she lifted up her wings /
Guess that this must be the place...
- Talking Heads, "Naive Melody"

Monday, February 14, 2011

Core Characteristics and Emergent Properties

As usual, I have no idea how this train of thought came about, but a few weeks ago I started thinking about the core characteristic of each of my main characters, what it is that makes them uniquely themselves. For Brandon, it's duality--not just bisexuality, which is rather obvious, but his ability to move between the court and the lower city, to share foreign and home perspectives, to understand magic without being of it. Kevan took a lot longer to figure out, and the answer surprised me, because I'm pretty sure it's love. Not exactly something I planned to put into his character, but on examination, most of what he does can be traced back to that. For the new book, I'm not entirely sure yet.

That it takes a while to figure out struck me on reflection as a good thing. You want a character to be complex, to have if possible all of the inner confusions and contradictions of a real person. If you set out to write someone thinking, "this person is ambition" or whatever, you're going to wind up with cardboard, because real people don't act the same way all the time. Ask anyone to describe themselves in one word and they're likely to fidget a lot, come up with something, and then add "but" to whatever they said.

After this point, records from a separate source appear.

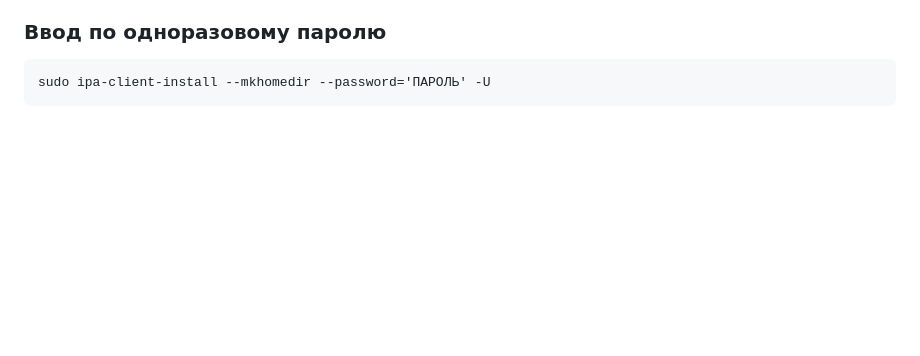
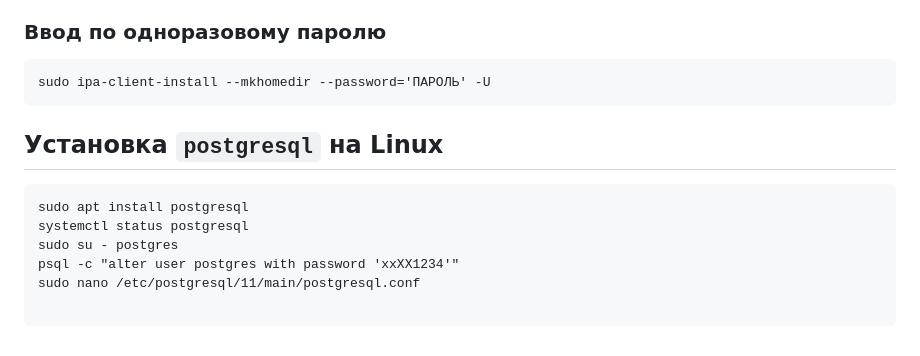
Before and after one commit to V1ad0s1k100/chempionat, a Markdown page: InfoWatch.md, the part around the change. GitHub-like rendering; blank space fills up the shorter version.

Commit message:
posrgresql InfoWatch.md

````diff
--- a/InfoWatch.md
+++ b/InfoWatch.md
@@ -160,3 +160,14 @@ deb https://download.astralinux.ru/astra/stable/1.7_x86-64/repository-update/ 1.
 ```
 sudo ipa-client-install --mkhomedir --password='ПАРОЛЬ' -U
 ```
+
+## Установка `postgresql` на Linux
+
+```
+sudo apt install postgresql
+systemctl status postgresql
+sudo su - postgres
+psql -c "alter user postgres with password 'xxXX1234'"
+sudo nano /etc/postgresql/11/main/postgresql.conf
+
+```
````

I think that this notion of a core characteristic is something that should emerge as you get to know the characters, and it's not likely to make itself known in the first draft. Once it comes out, you can shine it up in a few places if you want to, or leave it as an exercise to your future readers to argue about; if you can't come up with anything at all, though, after several drafts, that might mean that your character is not drawn clearly, or isn't being active enough to demonstrate their qualities.


No comments: